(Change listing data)

┏━━

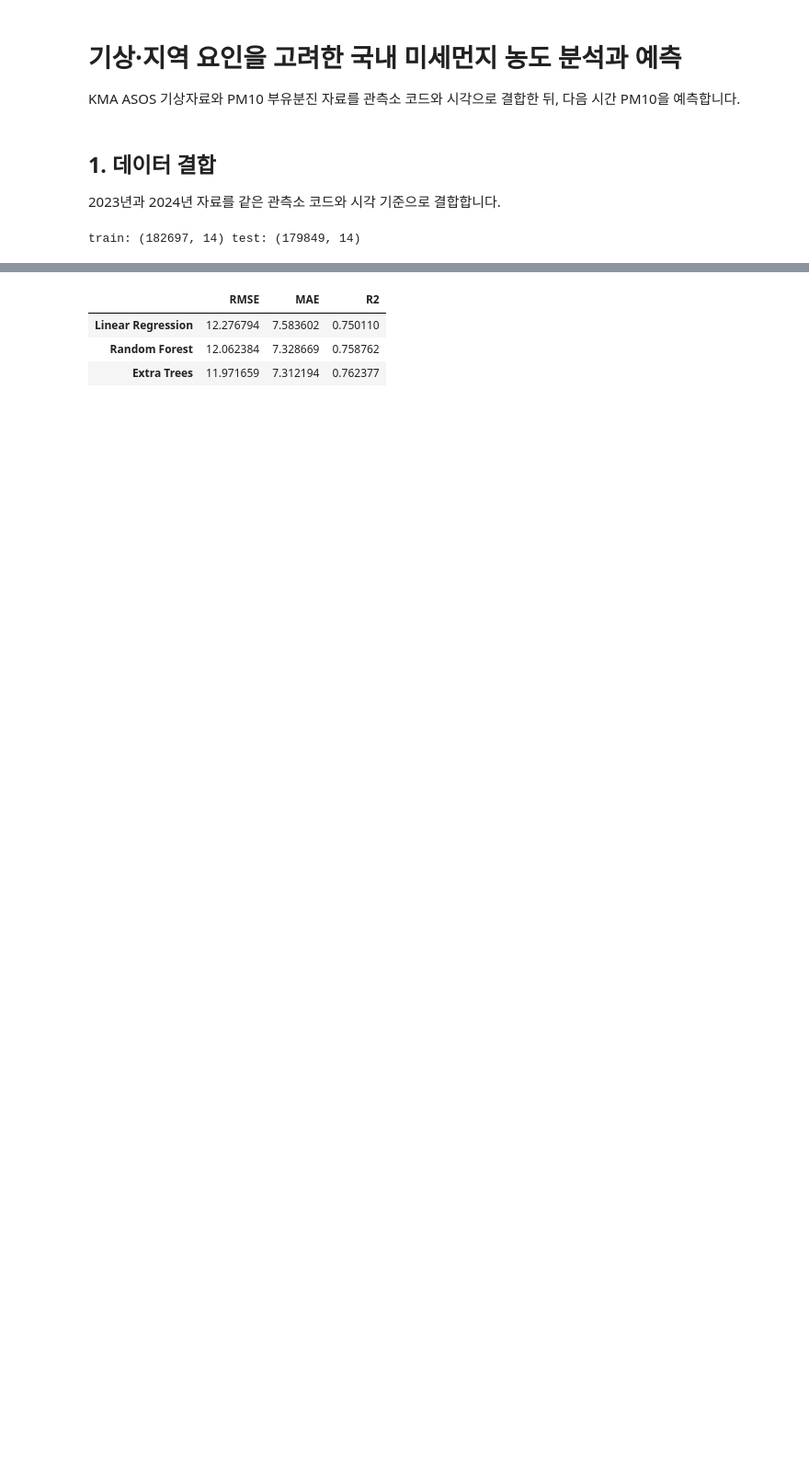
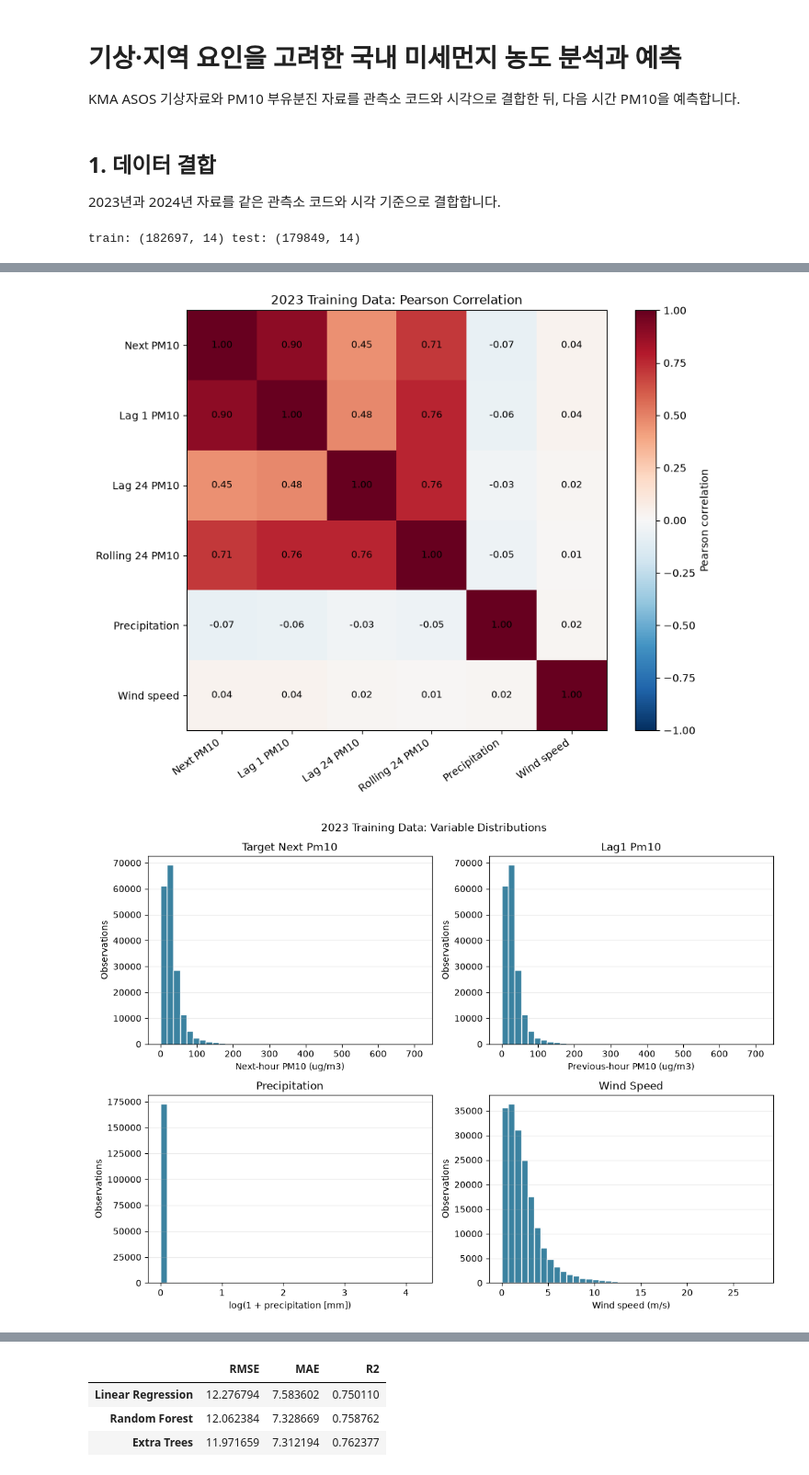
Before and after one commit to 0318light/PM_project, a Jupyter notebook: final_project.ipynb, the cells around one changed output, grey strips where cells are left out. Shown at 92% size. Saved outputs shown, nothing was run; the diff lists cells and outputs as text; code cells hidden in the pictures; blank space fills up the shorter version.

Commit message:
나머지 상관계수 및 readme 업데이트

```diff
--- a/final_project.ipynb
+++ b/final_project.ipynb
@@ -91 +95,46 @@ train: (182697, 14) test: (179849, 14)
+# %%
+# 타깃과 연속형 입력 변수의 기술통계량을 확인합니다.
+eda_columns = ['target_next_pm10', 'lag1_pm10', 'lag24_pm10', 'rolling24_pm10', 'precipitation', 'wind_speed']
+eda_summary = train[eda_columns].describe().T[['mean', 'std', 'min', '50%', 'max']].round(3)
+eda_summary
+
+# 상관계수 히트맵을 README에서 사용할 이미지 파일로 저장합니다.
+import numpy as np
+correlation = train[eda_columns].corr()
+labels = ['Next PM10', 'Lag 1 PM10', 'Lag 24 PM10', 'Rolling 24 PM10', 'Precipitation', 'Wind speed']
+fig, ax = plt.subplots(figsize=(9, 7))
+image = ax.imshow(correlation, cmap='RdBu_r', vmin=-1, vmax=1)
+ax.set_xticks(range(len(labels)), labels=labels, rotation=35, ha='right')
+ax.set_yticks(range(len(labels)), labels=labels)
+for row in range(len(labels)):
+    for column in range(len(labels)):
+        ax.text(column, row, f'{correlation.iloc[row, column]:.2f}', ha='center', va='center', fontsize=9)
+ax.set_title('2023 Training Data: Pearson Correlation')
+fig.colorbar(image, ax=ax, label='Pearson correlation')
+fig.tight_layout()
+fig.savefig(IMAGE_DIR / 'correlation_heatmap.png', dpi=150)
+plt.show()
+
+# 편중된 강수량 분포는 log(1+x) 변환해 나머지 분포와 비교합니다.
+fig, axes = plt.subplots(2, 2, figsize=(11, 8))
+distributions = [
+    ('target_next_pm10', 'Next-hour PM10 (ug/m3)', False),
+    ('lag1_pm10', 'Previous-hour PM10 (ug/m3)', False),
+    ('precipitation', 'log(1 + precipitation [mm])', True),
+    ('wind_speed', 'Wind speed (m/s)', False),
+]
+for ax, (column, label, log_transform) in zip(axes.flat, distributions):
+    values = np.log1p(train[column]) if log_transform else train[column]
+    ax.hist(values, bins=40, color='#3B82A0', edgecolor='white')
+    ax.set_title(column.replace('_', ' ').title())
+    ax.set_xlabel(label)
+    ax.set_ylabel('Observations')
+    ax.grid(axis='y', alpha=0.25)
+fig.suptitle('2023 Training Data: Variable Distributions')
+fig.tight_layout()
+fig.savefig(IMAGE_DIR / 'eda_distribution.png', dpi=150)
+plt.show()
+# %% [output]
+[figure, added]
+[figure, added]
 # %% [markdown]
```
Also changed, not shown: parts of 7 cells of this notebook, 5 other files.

┗━━

Where a line of the entries above holds the word "False", return that line.

+    ('target_next_pm10', 'Next-hour PM10 (ug/m3)', False),
+    ('lag1_pm10', 'Previous-hour PM10 (ug/m3)', False),
+    ('wind_speed', 'Wind speed (m/s)', False),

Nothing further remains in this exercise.